[Data excerpts]

⁂

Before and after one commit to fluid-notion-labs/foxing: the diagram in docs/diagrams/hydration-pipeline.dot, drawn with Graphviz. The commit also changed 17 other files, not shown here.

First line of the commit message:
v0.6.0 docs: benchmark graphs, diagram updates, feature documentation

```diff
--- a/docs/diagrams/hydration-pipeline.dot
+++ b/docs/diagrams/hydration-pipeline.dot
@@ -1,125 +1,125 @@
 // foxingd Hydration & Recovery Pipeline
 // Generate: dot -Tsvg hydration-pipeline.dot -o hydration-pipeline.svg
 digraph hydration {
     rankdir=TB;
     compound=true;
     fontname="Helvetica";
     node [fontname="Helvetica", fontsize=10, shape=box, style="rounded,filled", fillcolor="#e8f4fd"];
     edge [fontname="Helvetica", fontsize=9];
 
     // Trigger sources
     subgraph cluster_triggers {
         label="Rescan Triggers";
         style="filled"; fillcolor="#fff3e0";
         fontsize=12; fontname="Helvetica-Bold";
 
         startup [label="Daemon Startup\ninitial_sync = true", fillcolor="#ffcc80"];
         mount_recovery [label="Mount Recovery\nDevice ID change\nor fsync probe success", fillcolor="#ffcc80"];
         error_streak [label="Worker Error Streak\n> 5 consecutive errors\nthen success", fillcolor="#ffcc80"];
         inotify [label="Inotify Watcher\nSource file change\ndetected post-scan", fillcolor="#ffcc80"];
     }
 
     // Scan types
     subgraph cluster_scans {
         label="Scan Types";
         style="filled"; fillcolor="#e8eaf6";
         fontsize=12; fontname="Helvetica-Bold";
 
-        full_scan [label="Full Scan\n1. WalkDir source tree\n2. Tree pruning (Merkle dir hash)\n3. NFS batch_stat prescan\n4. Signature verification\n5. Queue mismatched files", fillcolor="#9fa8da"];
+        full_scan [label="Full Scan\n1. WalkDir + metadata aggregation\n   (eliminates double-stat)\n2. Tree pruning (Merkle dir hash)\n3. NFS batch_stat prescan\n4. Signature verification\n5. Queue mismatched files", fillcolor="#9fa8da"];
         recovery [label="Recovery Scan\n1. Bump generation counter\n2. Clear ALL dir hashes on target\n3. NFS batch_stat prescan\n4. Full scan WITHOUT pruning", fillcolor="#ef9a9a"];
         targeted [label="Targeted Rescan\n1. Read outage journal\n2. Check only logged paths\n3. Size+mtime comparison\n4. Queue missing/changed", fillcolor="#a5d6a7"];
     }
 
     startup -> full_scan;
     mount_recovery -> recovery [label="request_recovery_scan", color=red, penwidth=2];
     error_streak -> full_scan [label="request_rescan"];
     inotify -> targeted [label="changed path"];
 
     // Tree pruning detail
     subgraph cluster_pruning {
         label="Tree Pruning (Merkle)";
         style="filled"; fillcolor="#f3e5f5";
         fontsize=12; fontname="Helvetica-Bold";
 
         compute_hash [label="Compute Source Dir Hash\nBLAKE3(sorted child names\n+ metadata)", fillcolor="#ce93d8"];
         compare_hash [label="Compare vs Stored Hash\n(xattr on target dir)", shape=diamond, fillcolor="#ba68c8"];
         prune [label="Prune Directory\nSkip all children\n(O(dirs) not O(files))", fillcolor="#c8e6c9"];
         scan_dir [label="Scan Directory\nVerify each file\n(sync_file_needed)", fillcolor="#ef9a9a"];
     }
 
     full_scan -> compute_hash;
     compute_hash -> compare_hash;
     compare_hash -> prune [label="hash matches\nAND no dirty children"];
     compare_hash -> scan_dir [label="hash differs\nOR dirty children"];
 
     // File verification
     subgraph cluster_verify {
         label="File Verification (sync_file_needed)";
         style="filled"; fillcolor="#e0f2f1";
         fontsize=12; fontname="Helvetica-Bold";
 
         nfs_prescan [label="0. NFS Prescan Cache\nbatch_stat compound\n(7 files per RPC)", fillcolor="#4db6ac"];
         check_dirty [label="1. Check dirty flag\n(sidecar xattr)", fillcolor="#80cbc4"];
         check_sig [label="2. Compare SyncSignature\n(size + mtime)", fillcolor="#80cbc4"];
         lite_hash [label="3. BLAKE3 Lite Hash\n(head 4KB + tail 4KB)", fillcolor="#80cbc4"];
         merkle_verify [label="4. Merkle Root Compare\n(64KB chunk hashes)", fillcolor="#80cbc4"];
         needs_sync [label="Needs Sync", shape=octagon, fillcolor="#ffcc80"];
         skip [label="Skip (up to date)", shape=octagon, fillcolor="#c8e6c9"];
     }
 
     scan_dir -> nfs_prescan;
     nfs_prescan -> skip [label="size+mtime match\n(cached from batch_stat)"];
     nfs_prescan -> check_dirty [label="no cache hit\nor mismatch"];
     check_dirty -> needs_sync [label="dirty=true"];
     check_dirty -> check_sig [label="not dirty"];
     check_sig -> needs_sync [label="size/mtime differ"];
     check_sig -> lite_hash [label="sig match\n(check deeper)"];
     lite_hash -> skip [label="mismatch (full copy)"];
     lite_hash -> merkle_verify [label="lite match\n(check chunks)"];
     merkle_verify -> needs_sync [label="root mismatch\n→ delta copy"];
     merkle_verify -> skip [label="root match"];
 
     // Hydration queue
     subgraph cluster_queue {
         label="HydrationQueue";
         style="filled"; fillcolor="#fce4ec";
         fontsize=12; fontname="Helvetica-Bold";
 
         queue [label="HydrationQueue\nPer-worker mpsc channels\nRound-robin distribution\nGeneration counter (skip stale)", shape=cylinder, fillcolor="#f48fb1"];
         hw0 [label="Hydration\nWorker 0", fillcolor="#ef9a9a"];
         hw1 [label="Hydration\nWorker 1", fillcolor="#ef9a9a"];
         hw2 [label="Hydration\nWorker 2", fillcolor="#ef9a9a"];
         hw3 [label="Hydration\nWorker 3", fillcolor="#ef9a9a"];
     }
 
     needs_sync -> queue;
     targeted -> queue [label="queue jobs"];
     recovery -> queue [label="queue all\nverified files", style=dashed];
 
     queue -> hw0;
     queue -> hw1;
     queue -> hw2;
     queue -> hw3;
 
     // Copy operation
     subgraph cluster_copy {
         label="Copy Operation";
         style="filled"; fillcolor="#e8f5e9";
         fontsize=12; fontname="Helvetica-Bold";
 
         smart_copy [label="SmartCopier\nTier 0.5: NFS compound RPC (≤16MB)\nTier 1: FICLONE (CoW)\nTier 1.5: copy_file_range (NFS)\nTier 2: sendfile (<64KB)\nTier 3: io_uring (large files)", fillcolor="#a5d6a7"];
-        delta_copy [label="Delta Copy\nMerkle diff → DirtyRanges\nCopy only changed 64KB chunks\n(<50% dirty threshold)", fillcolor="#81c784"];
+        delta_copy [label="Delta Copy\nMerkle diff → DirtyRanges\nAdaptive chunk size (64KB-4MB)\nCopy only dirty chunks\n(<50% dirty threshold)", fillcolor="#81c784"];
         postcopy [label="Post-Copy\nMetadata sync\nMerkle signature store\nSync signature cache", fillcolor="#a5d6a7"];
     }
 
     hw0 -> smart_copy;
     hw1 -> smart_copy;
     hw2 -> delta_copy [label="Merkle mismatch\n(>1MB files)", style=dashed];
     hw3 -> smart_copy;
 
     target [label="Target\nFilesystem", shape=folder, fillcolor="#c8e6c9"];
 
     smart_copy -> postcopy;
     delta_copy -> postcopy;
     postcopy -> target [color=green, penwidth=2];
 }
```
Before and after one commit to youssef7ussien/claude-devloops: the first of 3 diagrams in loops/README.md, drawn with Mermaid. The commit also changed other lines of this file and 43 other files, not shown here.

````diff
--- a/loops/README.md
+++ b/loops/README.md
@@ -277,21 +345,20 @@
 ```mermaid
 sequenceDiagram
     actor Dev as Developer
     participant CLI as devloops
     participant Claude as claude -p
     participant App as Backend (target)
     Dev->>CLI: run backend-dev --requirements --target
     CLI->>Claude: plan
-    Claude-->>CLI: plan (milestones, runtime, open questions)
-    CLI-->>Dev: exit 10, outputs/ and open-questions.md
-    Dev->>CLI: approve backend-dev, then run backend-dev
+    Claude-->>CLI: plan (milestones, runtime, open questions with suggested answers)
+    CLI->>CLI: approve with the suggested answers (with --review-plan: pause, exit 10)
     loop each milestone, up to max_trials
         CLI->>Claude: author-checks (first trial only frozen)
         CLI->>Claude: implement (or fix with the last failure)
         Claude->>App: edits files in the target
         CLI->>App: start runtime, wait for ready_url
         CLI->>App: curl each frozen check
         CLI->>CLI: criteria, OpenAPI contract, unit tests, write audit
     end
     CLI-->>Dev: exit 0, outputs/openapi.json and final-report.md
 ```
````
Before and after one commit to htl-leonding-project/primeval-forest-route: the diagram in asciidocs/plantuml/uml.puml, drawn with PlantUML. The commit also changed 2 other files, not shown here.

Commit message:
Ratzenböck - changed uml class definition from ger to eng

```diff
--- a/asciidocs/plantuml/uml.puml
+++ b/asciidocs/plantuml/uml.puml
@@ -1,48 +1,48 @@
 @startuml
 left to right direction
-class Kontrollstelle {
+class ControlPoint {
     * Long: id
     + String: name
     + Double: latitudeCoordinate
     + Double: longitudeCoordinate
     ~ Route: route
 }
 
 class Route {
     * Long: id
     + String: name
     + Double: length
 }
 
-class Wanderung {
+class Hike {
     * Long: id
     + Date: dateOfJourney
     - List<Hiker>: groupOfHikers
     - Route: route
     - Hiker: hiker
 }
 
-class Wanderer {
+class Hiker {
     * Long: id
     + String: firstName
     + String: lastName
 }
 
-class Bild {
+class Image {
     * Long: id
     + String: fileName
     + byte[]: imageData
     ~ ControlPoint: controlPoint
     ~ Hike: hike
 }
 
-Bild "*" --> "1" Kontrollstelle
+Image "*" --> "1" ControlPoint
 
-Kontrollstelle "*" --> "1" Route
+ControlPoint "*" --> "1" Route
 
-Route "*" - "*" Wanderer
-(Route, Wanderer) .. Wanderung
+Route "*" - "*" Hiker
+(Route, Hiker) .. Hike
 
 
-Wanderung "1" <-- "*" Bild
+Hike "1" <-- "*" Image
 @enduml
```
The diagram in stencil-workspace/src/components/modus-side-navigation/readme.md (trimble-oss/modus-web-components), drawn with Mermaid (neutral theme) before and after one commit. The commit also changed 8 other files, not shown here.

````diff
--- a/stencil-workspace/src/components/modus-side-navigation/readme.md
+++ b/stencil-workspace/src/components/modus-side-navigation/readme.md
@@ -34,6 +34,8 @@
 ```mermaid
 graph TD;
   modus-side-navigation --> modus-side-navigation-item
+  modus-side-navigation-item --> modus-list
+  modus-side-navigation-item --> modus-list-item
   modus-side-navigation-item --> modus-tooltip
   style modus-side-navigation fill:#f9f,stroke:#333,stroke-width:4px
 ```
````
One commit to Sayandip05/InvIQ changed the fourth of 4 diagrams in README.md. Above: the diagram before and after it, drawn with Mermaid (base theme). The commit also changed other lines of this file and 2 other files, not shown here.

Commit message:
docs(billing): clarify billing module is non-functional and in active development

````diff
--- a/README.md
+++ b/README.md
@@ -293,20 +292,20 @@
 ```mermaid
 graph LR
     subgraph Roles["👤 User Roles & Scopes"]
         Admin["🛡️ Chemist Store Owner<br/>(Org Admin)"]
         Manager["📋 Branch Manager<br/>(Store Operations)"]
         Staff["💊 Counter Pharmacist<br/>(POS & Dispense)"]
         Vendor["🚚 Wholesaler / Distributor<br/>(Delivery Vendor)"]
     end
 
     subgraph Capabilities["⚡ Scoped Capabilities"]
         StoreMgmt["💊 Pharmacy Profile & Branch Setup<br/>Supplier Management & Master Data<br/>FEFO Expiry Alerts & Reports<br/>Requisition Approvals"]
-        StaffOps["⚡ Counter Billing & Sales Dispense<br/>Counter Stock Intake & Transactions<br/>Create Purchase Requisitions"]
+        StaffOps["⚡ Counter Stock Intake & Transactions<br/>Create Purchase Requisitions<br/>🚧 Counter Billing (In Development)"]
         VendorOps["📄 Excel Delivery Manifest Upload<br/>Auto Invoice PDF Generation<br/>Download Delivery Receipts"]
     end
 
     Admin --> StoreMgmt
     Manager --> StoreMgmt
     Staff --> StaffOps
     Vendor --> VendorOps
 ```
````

⁂

What is expected:
Each line of the data above containing the string "Intake" is to be copied.

Output:
-        StaffOps["⚡ Counter Billing & Sales Dispense<br/>Counter Stock Intake & Transactions<br/>Create Purchase Requisitions"]
+        StaffOps["⚡ Counter Stock Intake & Transactions<br/>Create Purchase Requisitions<br/>🚧 Counter Billing (In Development)"]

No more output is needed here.